Entries provided section start
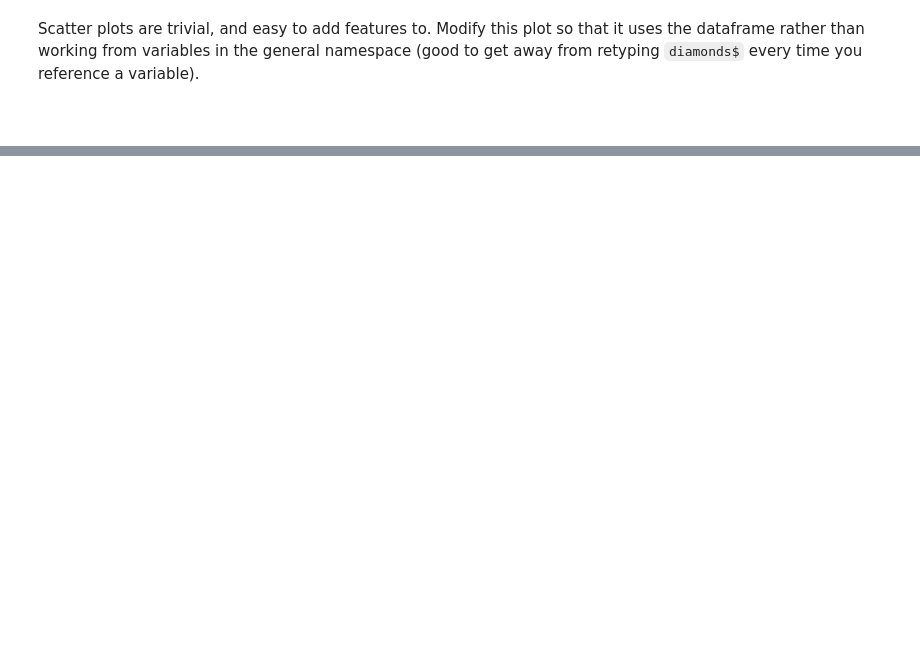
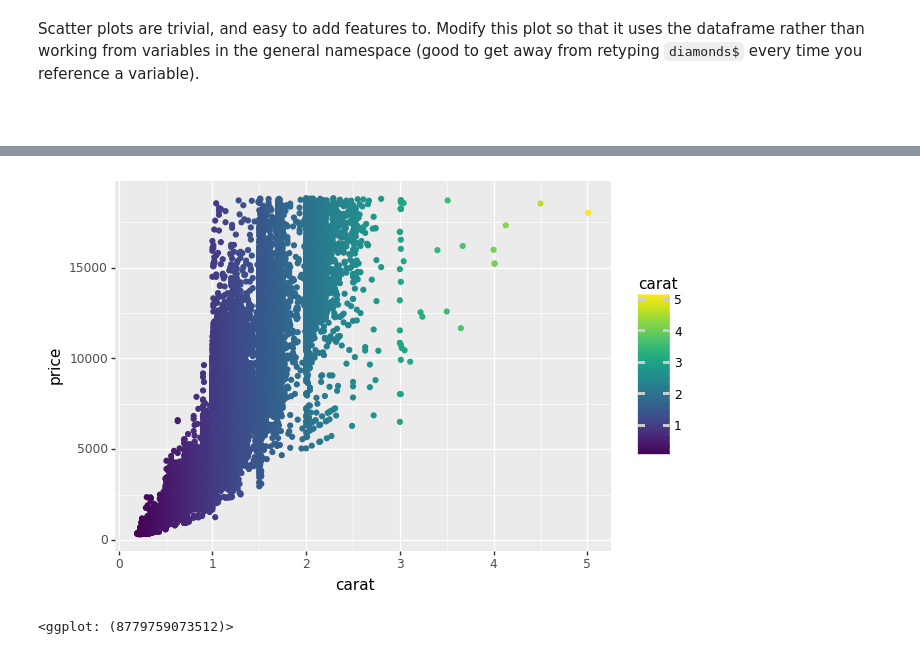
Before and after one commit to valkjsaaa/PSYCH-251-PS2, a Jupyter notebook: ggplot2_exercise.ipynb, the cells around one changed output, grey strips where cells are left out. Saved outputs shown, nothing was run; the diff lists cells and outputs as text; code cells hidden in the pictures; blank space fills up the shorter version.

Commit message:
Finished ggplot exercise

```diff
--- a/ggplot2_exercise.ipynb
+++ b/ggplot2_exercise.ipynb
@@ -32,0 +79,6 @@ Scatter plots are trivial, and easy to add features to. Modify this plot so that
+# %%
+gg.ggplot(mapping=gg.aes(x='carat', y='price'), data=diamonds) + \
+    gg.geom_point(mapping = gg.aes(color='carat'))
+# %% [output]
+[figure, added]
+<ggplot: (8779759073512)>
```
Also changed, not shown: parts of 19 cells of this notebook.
Entries provided section end
_Task brief_
Copy the records above precisely, and leave every image out of the copy.

_Task result_
Before and after one commit to valkjsaaa/PSYCH-251-PS2, a Jupyter notebook: ggplot2_exercise.ipynb, the cells around one changed output, grey strips where cells are left out. Saved outputs shown, nothing was run; the diff lists cells and outputs as text; code cells hidden in the pictures; blank space fills up the shorter version.

Commit message:
Finished ggplot exercise

```diff
--- a/ggplot2_exercise.ipynb
+++ b/ggplot2_exercise.ipynb
@@ -32,0 +79,6 @@ Scatter plots are trivial, and easy to add features to. Modify this plot so that
+# %%
+gg.ggplot(mapping=gg.aes(x='carat', y='price'), data=diamonds) + \
+    gg.geom_point(mapping = gg.aes(color='carat'))
+# %% [output]
+[figure, added]
+<ggplot: (8779759073512)>
```
Also changed, not shown: parts of 19 cells of this notebook.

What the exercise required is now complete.